#### ACTIVITY:
In the records below, find the lines that include the string "resume" and report how many there are, nothing else.

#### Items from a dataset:
———
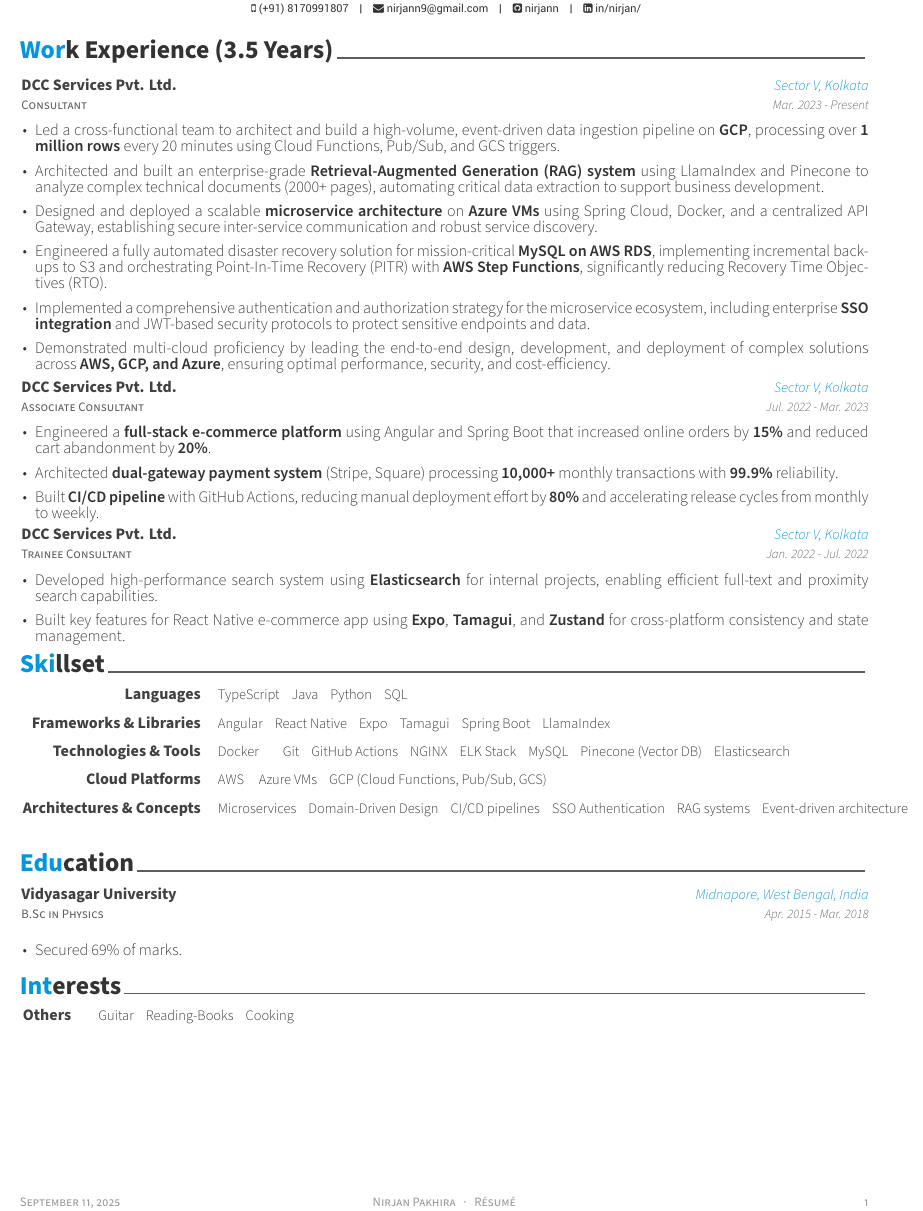
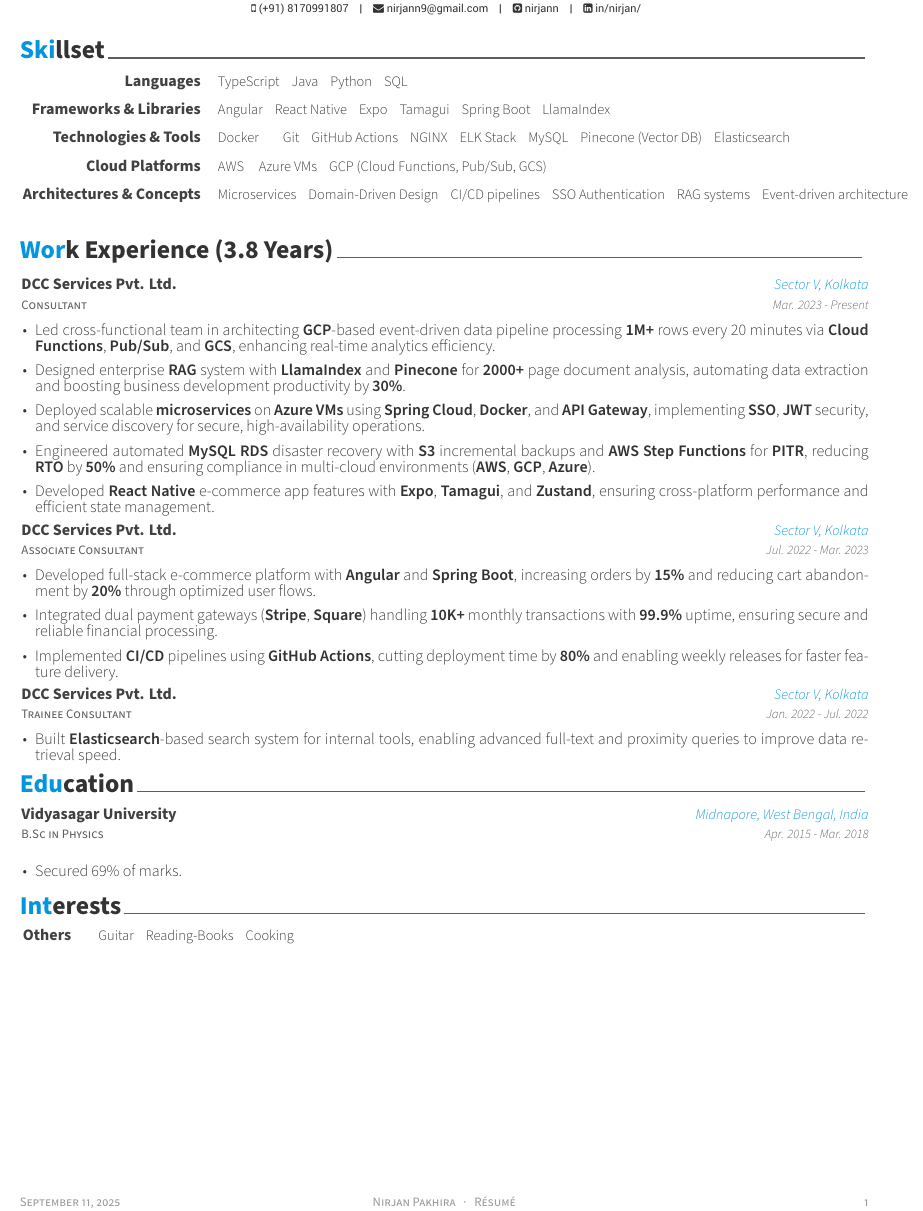
Before and after one commit to nirjann/resume, a LaTeX CV (resume.tex, which reads resume/experience.tex): part of the page, cut so that both start at the same text. Compiled offline with XeLaTeX.

Commit message:
feat: added years of experience

```diff
--- a/resume.tex
+++ b/resume.tex
@@ -99,8 +99,9 @@
 %	Each section is imported separately, open each file in turn to modify content
 %-------------------------------------------------------------------------------
 % \input{resume/summary.tex}
+
+\input{resume/skills.tex}
 \input{resume/experience.tex}
-\input{resume/skills}
 
 \input{resume/education.tex}
 \input{resume/interests}
--- a/resume/experience.tex
+++ b/resume/experience.tex
@@ -1,7 +1,5 @@
-\cvsection{Work Experience (3.5 Years)}
-
+\cvsection{Work Experience (3.8 Years)}
 \begin{cventries}
-
 %---------------------------------------------------------
 \cventry
     {Consultant}
@@ -11,17 +9,15 @@
     {
       \begin{cvitems}
         \setlength\itemsep{1.8mm}
-        \item {Led a cross-functional team to architect and build a high-volume, event-driven data ingestion pipeline on \textbf{GCP}, processing over \textbf{1 million rows} every 20 minutes using Cloud Functions, Pub/Sub, and GCS triggers.}
-        \item {Architected and built an enterprise-grade \textbf{Retrieval-Augmented Generation (RAG) system} using LlamaIndex and Pinecone to analyze complex technical documents (2000+ pages), automating critical data extraction to support business development.}
-        \item {Designed and deployed a scalable \textbf{microservice architecture} on \textbf{Azure VMs} using Spring Cloud, Docker, and a centralized API Gateway, establishing secure inter-service communication and robust service discovery.}
-        \item {Engineered a fully automated disaster recovery solution for mission-critical \textbf{MySQL on AWS RDS}, implementing incremental backups to S3 and orchestrating Point-In-Time Recovery (PITR) with \textbf{AWS Step Functions}, significantly reducing Recovery Time Objectives (RTO).}
-        \item {Implemented a comprehensive authentication and authorization strategy for the microservice ecosystem, including enterprise \textbf{SSO integration} and JWT-based security protocols to protect sensitive endpoints and data.}
-        \item {Demonstrated multi-cloud proficiency by leading the end-to-end design, development, and deployment of complex solutions across \textbf{AWS, GCP, and Azure}, ensuring optimal performance, security, and cost-efficiency.}
+        \renewcommand{\baselinestretch}{2.8}
+        \item {Led cross-functional team in architecting \textbf{GCP}-based event-driven data pipeline processing \textbf{1M+} rows every 20 minutes via \textbf{Cloud Functions}, \textbf{Pub/Sub}, and \textbf{GCS}, enhancing real-time analytics efficiency.}
+        \item {Designed enterprise \textbf{RAG} system with \textbf{LlamaIndex} and \textbf{Pinecone} for \textbf{2000+} page document analysis, automating data extraction and boosting business development productivity by \textbf{30\%}.}
+        \item {Deployed scalable \textbf{microservices} on \textbf{Azure VMs} using \textbf{Spring Cloud}, \textbf{Docker}, and \textbf{API Gateway}, implementing \textbf{SSO}, \textbf{JWT} security, and service discovery for secure, high-availability operations.}
+        \item {Engineered automated \textbf{MySQL RDS} disaster recovery with \textbf{S3} incremental backups and \textbf{AWS Step Functions} for \textbf{PITR}, reducing \textbf{RTO} by \textbf{50\%} and ensuring compliance in multi-cloud environments (\textbf{AWS}, \textbf{GCP}, \textbf{Azure}).}
+        \item {Developed \textbf{React Native} e-commerce app features with \textbf{Expo}, \textbf{Tamagui}, and \textbf{Zustand}, ensuring cross-platform performance and efficient state management.}
       \end{cvitems}
     }
-    \vspace{4mm}
-
-
+    \vspace{6mm}
 %---------------------------------------------------------
   \cventry
     {Associate Consultant}
@@ -31,14 +27,12 @@
     {
       \begin{cvitems}
         \setlength\itemsep{1.8mm}
-        \item {Engineered a \textbf{full-stack e-commerce platform} using Angular and Spring Boot that increased online orders by \textbf{15\%} and reduced cart abandonment by \textbf{20\%}.}
-        \item {Architected \textbf{dual-gateway payment system} (Stripe, Square) processing \textbf{10,000+} monthly transactions with \textbf{99.9\%} reliability.}
-        \item {Built \textbf{CI/CD pipeline} with GitHub Actions, reducing manual deployment effort by \textbf{80\%} and accelerating release cycles from monthly to weekly.}
+        \item {Developed full-stack e-commerce platform with \textbf{Angular} and \textbf{Spring Boot}, increasing orders by \textbf{15\%} and reducing cart abandonment by \textbf{20\%} through optimized user flows.}
+        \item {Integrated dual payment gateways (\textbf{Stripe}, \textbf{Square}) handling \textbf{10K+} monthly transactions with \textbf{99.9\%} uptime, ensuring secure and reliable financial processing.}
+        \item {Implemented \textbf{CI/CD} pipelines using \textbf{GitHub Actions}, cutting deployment time by \textbf{80\%} and enabling weekly releases for faster feature delivery.}
       \end{cvitems}
     }
-
-    \vspace{4mm}
-
+    \vspace{6mm}
 %---------------------------------------------------------
   \cventry
     {Trainee Consultant}
@@ -48,9 +42,7 @@
     {
       \begin{cvitems}
         \setlength\itemsep{1.8mm}
-        \item {Developed high-performance search system using \textbf{Elasticsearch} for internal projects, enabling efficient full-text and proximity search capabilities.}
-        \item {Built key features for React Native e-commerce app using \textbf{Expo}, \textbf{Tamagui}, and \textbf{Zustand} for cross-platform consistency and state management.}
+        \item {Built \textbf{Elasticsearch}-based search system for internal tools, enabling advanced full-text and proximity queries to improve data retrieval speed.}
       \end{cvitems}
     }
-
 \end{cventries}
```
Also changed, not shown: resume.pdf.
———
#### ANSWER BOX:
12